The goal with stripping every thing off is to make it as easy as possible to take the lower intake manifold off but keep in mind that you must put it back on without scraping the gaskets and such.
The intake has an upper and lower half. The upper is plastic. It is bolted to the lower half which is aluminium. You do not have to take the upper half off to remove the lower intake manifold. The lower manifold is held on with 8 bolts, 4 on each side. Follow the removal proceedure in the manual, this is very important so you don't warp the manifold. The fel-pro kit has every thing you need gasket wise to do the job. It also contains the upper manifold gaskets as well. It's up to you whether or not you want to change these gaskets too. If you do, remove it after you take the lower manifold off the car, and it is VERY VERY IMPORTANT that you remove the 10mm nuts or studs in the reverse sequence of the torque sequence. The nuts or studs have the sequence number stamped right next to the stud. There is around 12 or so studs holding the upper manifold on and remember it is plastic, so it's fragile and very easily warped so be carefull.
I use gray silicone to seal the front and back of the manofold instead of the stuff you get with the kit.

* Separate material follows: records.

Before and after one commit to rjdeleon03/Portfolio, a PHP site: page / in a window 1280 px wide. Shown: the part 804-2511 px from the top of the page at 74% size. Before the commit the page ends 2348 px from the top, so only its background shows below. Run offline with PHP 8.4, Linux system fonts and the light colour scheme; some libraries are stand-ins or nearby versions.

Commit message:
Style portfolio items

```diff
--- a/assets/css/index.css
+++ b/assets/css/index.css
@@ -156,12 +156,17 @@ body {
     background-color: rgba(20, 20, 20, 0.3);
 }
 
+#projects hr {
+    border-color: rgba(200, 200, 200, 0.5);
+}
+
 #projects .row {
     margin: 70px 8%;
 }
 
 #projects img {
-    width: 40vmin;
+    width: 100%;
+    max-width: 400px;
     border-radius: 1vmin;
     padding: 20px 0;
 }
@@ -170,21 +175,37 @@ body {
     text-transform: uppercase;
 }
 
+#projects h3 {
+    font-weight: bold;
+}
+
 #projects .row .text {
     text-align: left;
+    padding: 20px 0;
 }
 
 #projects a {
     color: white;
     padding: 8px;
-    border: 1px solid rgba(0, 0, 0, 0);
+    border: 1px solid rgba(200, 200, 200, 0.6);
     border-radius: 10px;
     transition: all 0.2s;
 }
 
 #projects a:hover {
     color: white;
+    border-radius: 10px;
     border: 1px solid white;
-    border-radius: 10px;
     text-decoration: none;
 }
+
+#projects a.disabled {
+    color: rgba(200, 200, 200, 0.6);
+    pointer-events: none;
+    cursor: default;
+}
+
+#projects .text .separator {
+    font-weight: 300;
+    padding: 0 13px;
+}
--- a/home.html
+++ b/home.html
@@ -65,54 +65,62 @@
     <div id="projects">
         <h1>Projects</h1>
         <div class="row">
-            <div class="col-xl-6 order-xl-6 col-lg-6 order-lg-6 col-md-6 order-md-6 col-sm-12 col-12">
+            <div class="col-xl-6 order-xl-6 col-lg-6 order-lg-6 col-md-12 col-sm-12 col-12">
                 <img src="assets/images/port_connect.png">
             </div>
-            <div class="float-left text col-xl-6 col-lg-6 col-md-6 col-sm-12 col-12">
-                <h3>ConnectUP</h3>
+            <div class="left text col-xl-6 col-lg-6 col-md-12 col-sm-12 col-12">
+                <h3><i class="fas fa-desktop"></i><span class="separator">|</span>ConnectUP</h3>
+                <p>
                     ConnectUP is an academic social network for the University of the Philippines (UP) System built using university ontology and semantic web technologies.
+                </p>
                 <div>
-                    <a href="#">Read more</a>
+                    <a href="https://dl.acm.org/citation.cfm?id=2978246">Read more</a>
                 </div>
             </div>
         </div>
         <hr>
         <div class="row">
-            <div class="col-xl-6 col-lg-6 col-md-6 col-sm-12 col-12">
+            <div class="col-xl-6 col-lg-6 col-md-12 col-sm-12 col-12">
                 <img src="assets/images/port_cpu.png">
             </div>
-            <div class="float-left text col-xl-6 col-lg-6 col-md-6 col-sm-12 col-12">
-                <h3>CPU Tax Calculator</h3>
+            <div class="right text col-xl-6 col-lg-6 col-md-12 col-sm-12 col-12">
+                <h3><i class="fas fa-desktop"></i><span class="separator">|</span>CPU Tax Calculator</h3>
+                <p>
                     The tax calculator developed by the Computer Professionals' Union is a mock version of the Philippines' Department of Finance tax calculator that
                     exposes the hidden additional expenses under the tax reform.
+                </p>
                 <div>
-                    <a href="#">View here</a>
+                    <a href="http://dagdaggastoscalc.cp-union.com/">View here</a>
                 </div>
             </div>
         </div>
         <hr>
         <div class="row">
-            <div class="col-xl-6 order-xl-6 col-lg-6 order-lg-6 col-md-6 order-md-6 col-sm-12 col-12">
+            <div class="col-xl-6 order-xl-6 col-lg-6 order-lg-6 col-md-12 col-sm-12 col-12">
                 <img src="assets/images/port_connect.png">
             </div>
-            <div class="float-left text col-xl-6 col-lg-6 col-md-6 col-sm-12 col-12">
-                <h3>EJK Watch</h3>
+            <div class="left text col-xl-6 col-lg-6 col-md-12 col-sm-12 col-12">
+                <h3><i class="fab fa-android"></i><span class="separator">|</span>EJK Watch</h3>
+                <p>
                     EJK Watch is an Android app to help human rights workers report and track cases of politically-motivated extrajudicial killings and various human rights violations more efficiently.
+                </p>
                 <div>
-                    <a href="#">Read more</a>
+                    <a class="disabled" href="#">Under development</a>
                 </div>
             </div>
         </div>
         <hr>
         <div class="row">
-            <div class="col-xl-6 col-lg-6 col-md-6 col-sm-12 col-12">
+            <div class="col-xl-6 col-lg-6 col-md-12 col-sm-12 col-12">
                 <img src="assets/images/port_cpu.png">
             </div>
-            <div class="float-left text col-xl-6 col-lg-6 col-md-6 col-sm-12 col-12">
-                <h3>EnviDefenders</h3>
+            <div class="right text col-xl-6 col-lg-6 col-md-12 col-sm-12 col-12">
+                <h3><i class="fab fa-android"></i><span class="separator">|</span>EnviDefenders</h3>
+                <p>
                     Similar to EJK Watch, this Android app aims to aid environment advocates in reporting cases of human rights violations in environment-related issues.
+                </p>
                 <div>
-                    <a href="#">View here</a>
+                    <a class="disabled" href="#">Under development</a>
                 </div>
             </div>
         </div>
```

It seems to work better because it's designed for sealing under torque loads. Put thin coat of silicone around the water passages on the heads, this seals that area better. Oh yea, check the distributer gear for any wear. I've seen them wear out. Also when you put the distributer back in--you should take the car to someone with a scan tool that could check and adjust the cam timing. This cannot be done with a timing light because the computer automaticly sets the advance. It's very hard to set the distributer back in exactly where it needs to be and believe me the cam timing is extremely sensitive. It just takes a few hundreths of an inch to be way off. Be sure not to start up the engine right away when you are done, you must allow time for the silicone to dry. I let it sit over-night to be sure. Let me know how you make out. Be patient and clean. Remember you are going to expose the bearings and crank to the outside world TAKE PRECAUTIONS FOR THIS. And no matter how tempting it is, DO NOT touch or scrape any of the hard sludge build up you will see in the oil gallery of the block. If you do you mine-as-well pull the engine and rebuild the lower half of the engine. It will fall into the bearings and destroy everything ( I learned this one the hard way)
Well AJ, good luck and BTW I used to work on World Of Outlaw Sprint Race Cars.
Monday, November 26th, 2007 AT 2:22 AM